"Lives were at risk. Doctors could not get into the building. The evening shift personnel, also, could not get into the building. There were operations that needed to be performed and people were really at a standstill because of this."
That from the spokeswoman of Los Angeles' V.A. Medical Center after a promotional stunt for "MI:3" went horribly awry.
The plan was to conceal digital audio players in 4,500 randomly selected newspaper boxes around Los Angeles and Ventura County. When newspaper buyers opened the racks, the six inch long, two-and-a-half inch wide red plastic boxes -- connected to activator switches on the news rack doors -- would play the easily-recognizable "Mission: Impossible" theme song.
Despite the simplicity of the plan, the digital audio players and the red, white and black wires leading to their activator switches did not stay concealed. One newspaper buyer saw the device and switch, thought it was a bomb and called authorities. After an inspection of the newspaper rack could not determine whether the device was explosive, the Los Angeles County Sheriff's Department bomb squad blew up the newspaper rack.

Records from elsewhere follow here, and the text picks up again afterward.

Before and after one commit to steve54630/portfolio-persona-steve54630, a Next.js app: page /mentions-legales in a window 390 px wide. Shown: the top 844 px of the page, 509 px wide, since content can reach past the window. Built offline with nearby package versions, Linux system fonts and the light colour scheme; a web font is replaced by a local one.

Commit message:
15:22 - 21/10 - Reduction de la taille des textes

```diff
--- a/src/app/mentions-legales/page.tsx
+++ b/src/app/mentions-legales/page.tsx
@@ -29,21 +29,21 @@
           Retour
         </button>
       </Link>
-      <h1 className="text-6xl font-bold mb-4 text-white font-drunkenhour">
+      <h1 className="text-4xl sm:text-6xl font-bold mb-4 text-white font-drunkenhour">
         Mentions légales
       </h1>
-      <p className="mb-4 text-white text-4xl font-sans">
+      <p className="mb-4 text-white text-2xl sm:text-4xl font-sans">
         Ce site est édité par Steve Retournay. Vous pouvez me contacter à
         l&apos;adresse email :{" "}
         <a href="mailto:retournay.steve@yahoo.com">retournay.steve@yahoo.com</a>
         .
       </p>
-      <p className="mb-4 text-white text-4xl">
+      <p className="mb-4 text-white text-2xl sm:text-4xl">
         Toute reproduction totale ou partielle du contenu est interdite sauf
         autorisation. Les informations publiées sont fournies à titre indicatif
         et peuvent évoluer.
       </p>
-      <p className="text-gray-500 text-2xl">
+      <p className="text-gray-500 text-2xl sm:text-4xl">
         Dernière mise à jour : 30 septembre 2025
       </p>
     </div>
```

Authorities received numerous reports of other L.A. Times news racks containing what callers believed to be bombs. Perhaps the most serious was in West Los Angeles, where as many as 300 people, including some 50 patients, were evacuated from the Veterans Affairs Administration's Ambulatory Care Center. A newspaper buyer had reported a suspicious object in the news rack inside the main hospital building.
Darryl Blackwell, the chief of police for the V.A.'s Greater Los Angeles Health Care System, said two floors of the building's west wing were closed for almost two hours, which "severely disrupted" patient care.

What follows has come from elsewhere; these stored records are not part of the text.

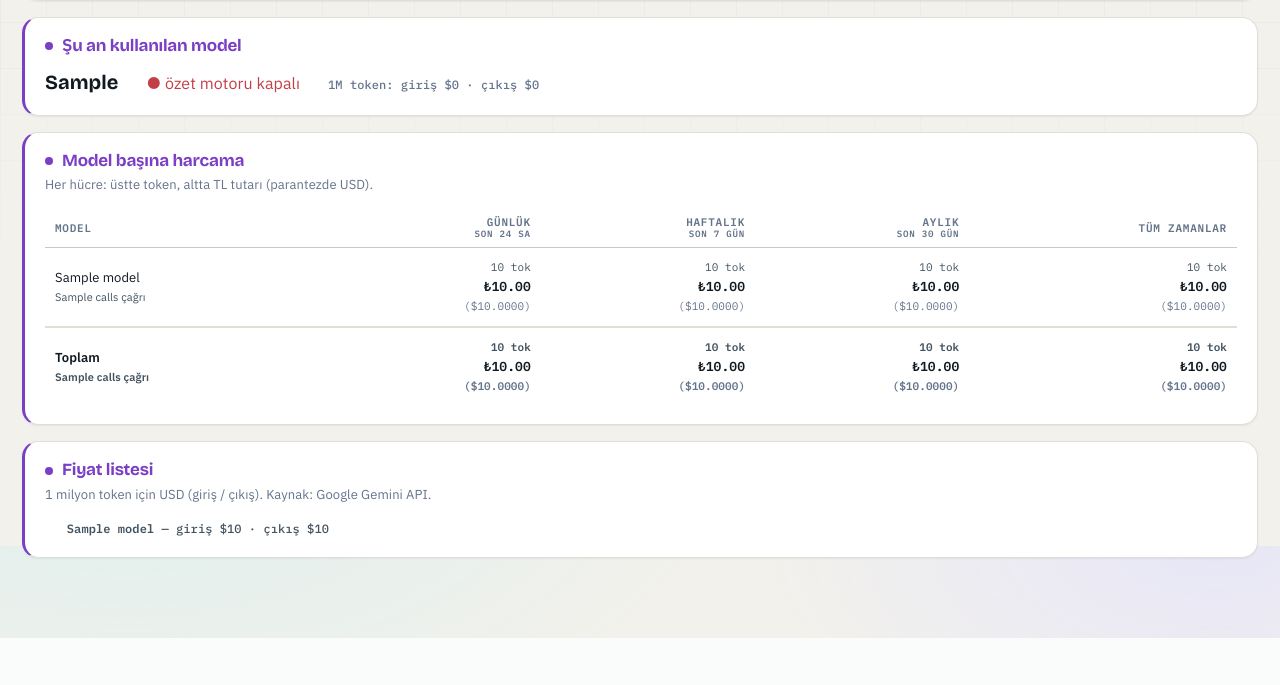
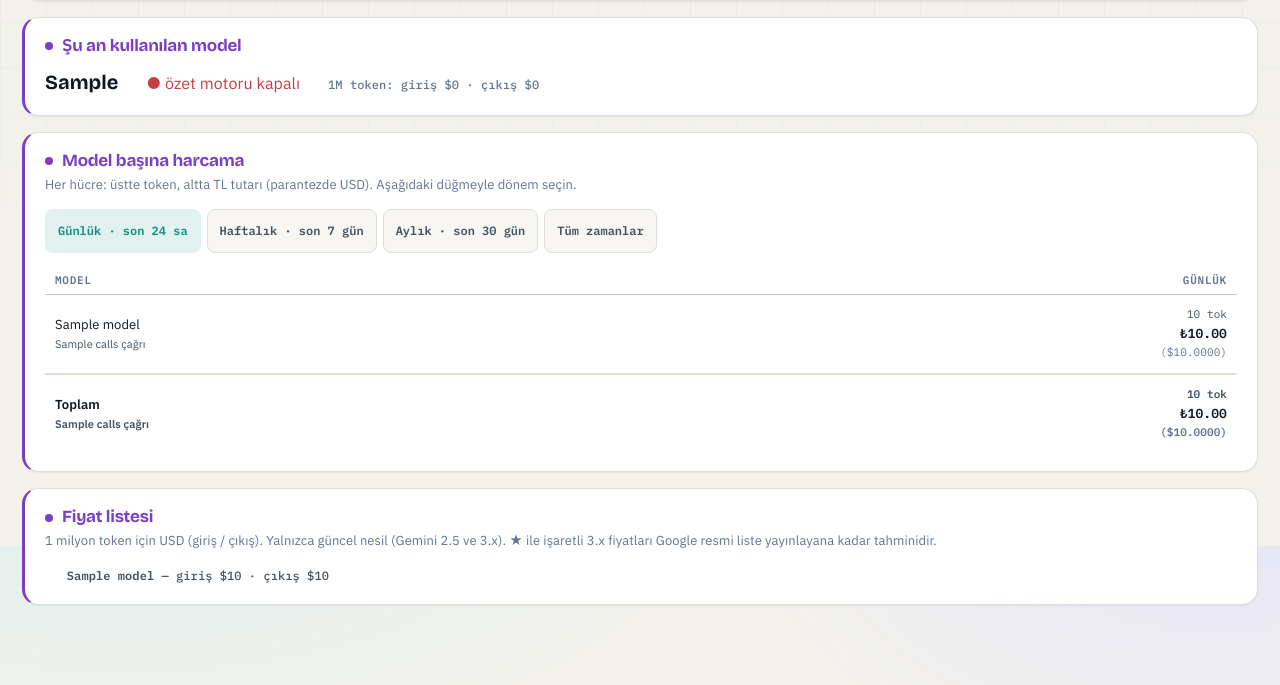
Before and after one commit to Selim2211/ilan_scanner, a Python web app: template src/scanner/web/templates/ai_cost.html in a window 1280 px wide. Shown: the part 254-939 px from the top of the page. Before the commit the page ends 892 px from the top, so only its background shows below. Run offline with Jinja, Linux system fonts and the light colour scheme; the template is opened without the code that fills it: most values are stand-ins (such as "Sample title", 1, 10 or a date in 2020).

Commit message:
Maliyet ekranı: dönem düğmeleri + güncel model fiyat listesi
- Fiyat listesi güncel nesle indirildi: Gemini 3.x (3, 3.5, 3.6 · flash /
  flash-lite / pro) ve 2.5; 2.0 ve altı çıkarıldı. 3.x fiyatları resmi liste
  gelene kadar tahmini, ekranda ★ ile işaretli.
- _model_kok artık en uzun eşleşen anahtarı seçiyor: "gemini-3.5-flash-lite"
  yanlışlıkla "gemini-3.5-flash" fiyatına düşmüyor.
- Model başına harcama tablosu: Günlük / Haftalık / Aylık / Tüm zamanlar artık
  düğme; tıklanan dönemin kolonu gösteriliyor (CSS + küçük inline script).
- Listede olmayan bir model kullanılırsa fiyat listesine tahmini fiyatıyla
  ekleniyor; harcama tablosu zaten kullanılan her modeli gösteriyor.
- test_ai: _model_kok en-uzun-eşleşme, fiyat() varsayılanı, maliyet_usd.
- changelog güncellendi.

Co-Authored-By: Claude Sonnet 5 <noreply@anthropic.com>

```diff
--- a/src/scanner/web/templates/ai_cost.html
+++ b/src/scanner/web/templates/ai_cost.html
@@ -18,6 +18,22 @@
   .price-list { font:500 12px/1.7 var(--font-mono); color:var(--ink-2); }
   .price-list b { color:var(--ink-1); }
   .price-list .cur { color:var(--signal); }
+  .price-list .est { color:var(--amber); }
+
+  .period-tabs { display:flex; flex-wrap:wrap; gap:6px; margin:2px 0 14px; }
+  .period-tabs button {
+    font:600 12px/1 var(--font-mono); padding:7px 12px; border-radius:8px;
+    border:1px solid var(--line); background:var(--surface-2); color:var(--ink-2);
+    cursor:pointer;
+  }
+  .period-tabs button.active {
+    background:var(--signal-soft); color:var(--signal); border-color:transparent;
+  }
+  .cost-table th.period, .cost-table td.period { display:none; }
+  .cost-table.show-day   .period.col-day,
+  .cost-table.show-week  .period.col-week,
+  .cost-table.show-month .period.col-month,
+  .cost-table.show-all   .period.col-all { display:table-cell; }
 </style>
 {% endblock %}
 
@@ -55,7 +71,8 @@
 <section class="card settings-card tone-yapayzeka">
   <header class="settings-head">
     <h2>Model başına harcama</h2>
-    <p class="muted">Her hücre: üstte token, altta TL tutarı (parantezde USD).</p>
+    <p class="muted">Her hücre: üstte token, altta TL tutarı (parantezde USD).
+      Aşağıdaki düğmeyle dönem seçin.</p>
   </header>
 
   {% if not report.models %}
@@ -64,21 +81,29 @@
     (kart üzerindeki mavi “i” düğmesi) ilk kayıt buraya düşer.
   </p>
   {% else %}
-  {% macro hucre(b) -%}
-    <td class="num">
+  {% macro hucre(b, kolon) -%}
+    <td class="num period col-{{ kolon }}">
       <div class="tok">{{ '{:,}'.format(b.tokens).replace(',', '.') }} tok</div>
       <div class="tl">₺{{ '%.2f'|format(b['try']) }}</div>
       <div class="usd">(${{ '%.4f'|format(b.usd) }})</div>
     </td>
   {%- endmacro %}
-  <table class="settings-table cost-table">
+
+  <div class="period-tabs" id="period-tabs">
+    <button type="button" data-p="day" class="active">Günlük · son 24 sa</button>
+    <button type="button" data-p="week">Haftalık · son 7 gün</button>
+    <button type="button" data-p="month">Aylık · son 30 gün</button>
+    <button type="button" data-p="all">Tüm zamanlar</button>
+  </div>
+
+  <table class="settings-table cost-table show-day" id="cost-table">
     <thead>
       <tr>
         <th>Model</th>
-        <th class="num">Günlük<br><small>son 24 sa</small></th>
-        <th class="num">Haftalık<br><small>son 7 gün</small></th>
-        <th class="num">Aylık<br><small>son 30 gün</small></th>
-        <th class="num">Tüm zamanlar</th>
+        <th class="num period col-day">Günlük</th>
+        <th class="num period col-week">Haftalık</th>
+        <th class="num period col-month">Aylık</th>
+        <th class="num period col-all">Tüm zamanlar</th>
       </tr>
     </thead>
     <tbody>
@@ -89,34 +114,54 @@
           {% if m.model == current_model %}<span class="pill fresh">şu an</span>{% endif %}
           <div class="tok">{{ m.buckets.all.calls }} çağrı</div>
         </td>
-        {{ hucre(m.buckets.day) }}
-        {{ hucre(m.buckets.week) }}
-        {{ hucre(m.buckets.month) }}
-        {{ hucre(m.buckets.all) }}
+        {{ hucre(m.buckets.day, 'day') }}
+        {{ hucre(m.buckets.week, 'week') }}
+        {{ hucre(m.buckets.month, 'month') }}
+        {{ hucre(m.buckets.all, 'all') }}
       </tr>
       {% endfor %}
       <tr class="totals">
         <td>Toplam<div class="tok">{{ report.totals.all.calls }} çağrı</div></td>
-        {{ hucre(report.totals.day) }}
-        {{ hucre(report.totals.week) }}
-        {{ hucre(report.totals.month) }}
-        {{ hucre(report.totals.all) }}
+        {{ hucre(report.totals.day, 'day') }}
+        {{ hucre(report.totals.week, 'week') }}
+        {{ hucre(report.totals.month, 'month') }}
+        {{ hucre(report.totals.all, 'all') }}
       </tr>
     </tbody>
   </table>
+
+  <script>
+    (function () {
+      var tbl = document.getElementById("cost-table");
+      var tabs = document.getElementById("period-tabs");
+      if (!tbl || !tabs) return;
+      tabs.addEventListener("click", function (e) {
+        var b = e.target.closest("button[data-p]");
+        if (!b) return;
+        tbl.className = "settings-table cost-table show-" + b.dataset.p;
+        tabs.querySelectorAll("button").forEach(function (x) {
+          x.classList.toggle("active", x === b);
+        });
+      });
+    })();
+  </script>
   {% endif %}
 </section>
 
 <section class="card settings-card tone-yapayzeka">
   <header class="settings-head">
     <h2>Fiyat listesi</h2>
-    <p class="muted">1 milyon token için USD (giriş / çıkış). Kaynak: Google Gemini API.</p>
+    <p class="muted">1 milyon token için USD (giriş / çıkış). Yalnızca güncel nesil
+      (Gemini 2.5 ve 3.x). <span class="est">★</span> ile işaretli 3.x fiyatları
+      Google resmi liste yayınlayana kadar tahminidir.</p>
   </header>
   <div class="price-list">
     {% for p in price_rows %}
     <div>
       {% if p.current %}<span class="cur">▸</span>{% else %}&nbsp;&nbsp;{% endif %}
       <b>{{ p.model }}</b> — giriş ${{ '%.4g'|format(p['in']) }} · çıkış ${{ '%.4g'|format(p['out']) }}
+      {% if p.bilinmiyor %}<span class="est">★ tahmini (listede yok)</span>
+      {% elif p.model.startswith('gemini-3') %}<span class="est">★</span>{% endif %}
     </div>
     {% endfor %}
   </div>
```
Also changed, not shown: src/scanner/ai.py (+19 -8 lines), src/scanner/version.py (+6 -2 lines), src/scanner/web/app.py (+10 -4 lines), tests/test_ai.py (+17 -0 lines).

Travel on the 405 Freeway -- the busiest highway in the nation, which runs through the West Los Angeles V.A. campus -- was also disrupted as traffic was stopped to make way for emergency vehicles.
Maybe we should just go ahead, quarantine Tom Cruise and be done with it.